Segment Open
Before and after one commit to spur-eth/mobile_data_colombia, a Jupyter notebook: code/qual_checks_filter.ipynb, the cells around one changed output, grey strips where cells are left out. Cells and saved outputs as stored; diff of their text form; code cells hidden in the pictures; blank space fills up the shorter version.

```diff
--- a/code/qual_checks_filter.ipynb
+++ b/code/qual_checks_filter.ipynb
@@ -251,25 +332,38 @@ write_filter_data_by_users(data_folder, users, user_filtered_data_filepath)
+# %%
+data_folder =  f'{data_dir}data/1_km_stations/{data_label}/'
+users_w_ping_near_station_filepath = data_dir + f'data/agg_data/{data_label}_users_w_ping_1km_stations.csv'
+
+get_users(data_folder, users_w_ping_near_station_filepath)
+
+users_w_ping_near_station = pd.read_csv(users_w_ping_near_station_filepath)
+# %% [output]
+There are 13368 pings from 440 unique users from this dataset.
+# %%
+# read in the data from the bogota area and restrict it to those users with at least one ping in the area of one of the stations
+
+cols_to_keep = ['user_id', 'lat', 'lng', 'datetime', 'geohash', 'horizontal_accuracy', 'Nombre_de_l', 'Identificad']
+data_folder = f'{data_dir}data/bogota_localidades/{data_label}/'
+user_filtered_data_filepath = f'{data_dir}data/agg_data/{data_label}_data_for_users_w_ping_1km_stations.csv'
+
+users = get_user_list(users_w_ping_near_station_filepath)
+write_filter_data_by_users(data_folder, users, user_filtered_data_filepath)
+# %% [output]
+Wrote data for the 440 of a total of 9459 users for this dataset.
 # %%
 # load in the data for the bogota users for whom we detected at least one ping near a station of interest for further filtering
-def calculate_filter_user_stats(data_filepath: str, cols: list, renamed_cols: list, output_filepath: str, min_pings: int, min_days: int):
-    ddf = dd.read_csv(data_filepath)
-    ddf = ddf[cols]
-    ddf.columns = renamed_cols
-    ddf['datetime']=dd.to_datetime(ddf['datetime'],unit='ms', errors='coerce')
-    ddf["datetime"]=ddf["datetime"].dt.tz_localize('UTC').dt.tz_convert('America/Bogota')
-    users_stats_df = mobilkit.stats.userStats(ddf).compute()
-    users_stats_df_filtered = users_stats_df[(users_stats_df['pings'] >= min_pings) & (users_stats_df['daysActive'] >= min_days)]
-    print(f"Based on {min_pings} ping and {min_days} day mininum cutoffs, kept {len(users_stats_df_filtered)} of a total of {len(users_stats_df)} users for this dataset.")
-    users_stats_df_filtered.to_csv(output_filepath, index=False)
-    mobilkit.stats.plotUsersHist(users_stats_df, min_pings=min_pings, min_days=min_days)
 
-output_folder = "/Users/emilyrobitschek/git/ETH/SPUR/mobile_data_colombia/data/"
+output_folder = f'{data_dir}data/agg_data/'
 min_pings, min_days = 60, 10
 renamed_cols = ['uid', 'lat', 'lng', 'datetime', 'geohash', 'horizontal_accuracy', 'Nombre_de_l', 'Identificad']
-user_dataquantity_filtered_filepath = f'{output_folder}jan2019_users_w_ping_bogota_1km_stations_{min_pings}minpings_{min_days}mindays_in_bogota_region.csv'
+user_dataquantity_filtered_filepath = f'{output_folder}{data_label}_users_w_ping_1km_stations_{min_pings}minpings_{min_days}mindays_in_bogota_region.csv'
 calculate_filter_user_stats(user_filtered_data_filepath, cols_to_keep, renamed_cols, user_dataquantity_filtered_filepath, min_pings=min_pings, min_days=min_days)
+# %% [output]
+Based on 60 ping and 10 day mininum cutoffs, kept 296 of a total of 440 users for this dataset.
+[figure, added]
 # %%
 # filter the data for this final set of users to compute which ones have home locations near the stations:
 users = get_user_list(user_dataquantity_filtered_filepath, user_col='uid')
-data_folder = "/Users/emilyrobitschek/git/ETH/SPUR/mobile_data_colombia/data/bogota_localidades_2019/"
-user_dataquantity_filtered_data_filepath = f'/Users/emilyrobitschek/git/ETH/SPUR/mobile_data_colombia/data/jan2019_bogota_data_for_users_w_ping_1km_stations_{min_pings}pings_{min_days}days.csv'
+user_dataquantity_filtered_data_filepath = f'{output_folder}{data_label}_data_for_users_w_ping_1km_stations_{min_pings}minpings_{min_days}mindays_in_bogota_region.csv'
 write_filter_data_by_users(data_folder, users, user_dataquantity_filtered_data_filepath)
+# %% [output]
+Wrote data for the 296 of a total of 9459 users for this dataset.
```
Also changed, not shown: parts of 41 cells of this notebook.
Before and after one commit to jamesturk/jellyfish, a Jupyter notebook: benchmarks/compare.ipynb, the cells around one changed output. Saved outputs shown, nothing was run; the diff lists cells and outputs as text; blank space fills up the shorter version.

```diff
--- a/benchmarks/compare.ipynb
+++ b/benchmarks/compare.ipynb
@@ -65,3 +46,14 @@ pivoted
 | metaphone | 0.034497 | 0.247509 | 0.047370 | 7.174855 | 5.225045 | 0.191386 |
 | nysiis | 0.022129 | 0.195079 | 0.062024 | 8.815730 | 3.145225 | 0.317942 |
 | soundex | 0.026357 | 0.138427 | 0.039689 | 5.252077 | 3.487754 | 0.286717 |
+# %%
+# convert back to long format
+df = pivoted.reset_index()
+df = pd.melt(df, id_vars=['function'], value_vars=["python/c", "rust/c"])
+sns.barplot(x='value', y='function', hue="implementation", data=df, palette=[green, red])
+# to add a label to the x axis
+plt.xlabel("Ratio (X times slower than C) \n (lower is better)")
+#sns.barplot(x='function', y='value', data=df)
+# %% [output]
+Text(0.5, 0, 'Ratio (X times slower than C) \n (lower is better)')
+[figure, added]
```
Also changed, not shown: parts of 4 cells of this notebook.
Segment Closed
Scan the entries above for the string "this", and copy every line where it turns up.

**Exercise response:**
+There are 13368 pings from 440 unique users from this dataset.
+Wrote data for the 440 of a total of 9459 users for this dataset.
-    print(f"Based on {min_pings} ping and {min_days} day mininum cutoffs, kept {len(users_stats_df_filtered)} of a total of {len(users_stats_df)} users for this dataset.")
+Based on 60 ping and 10 day mininum cutoffs, kept 296 of a total of 440 users for this dataset.
 # filter the data for this final set of users to compute which ones have home locations near the stations:
+Wrote data for the 296 of a total of 9459 users for this dataset.
Also changed, not shown: parts of 41 cells of this notebook.
Also changed, not shown: parts of 4 cells of this notebook.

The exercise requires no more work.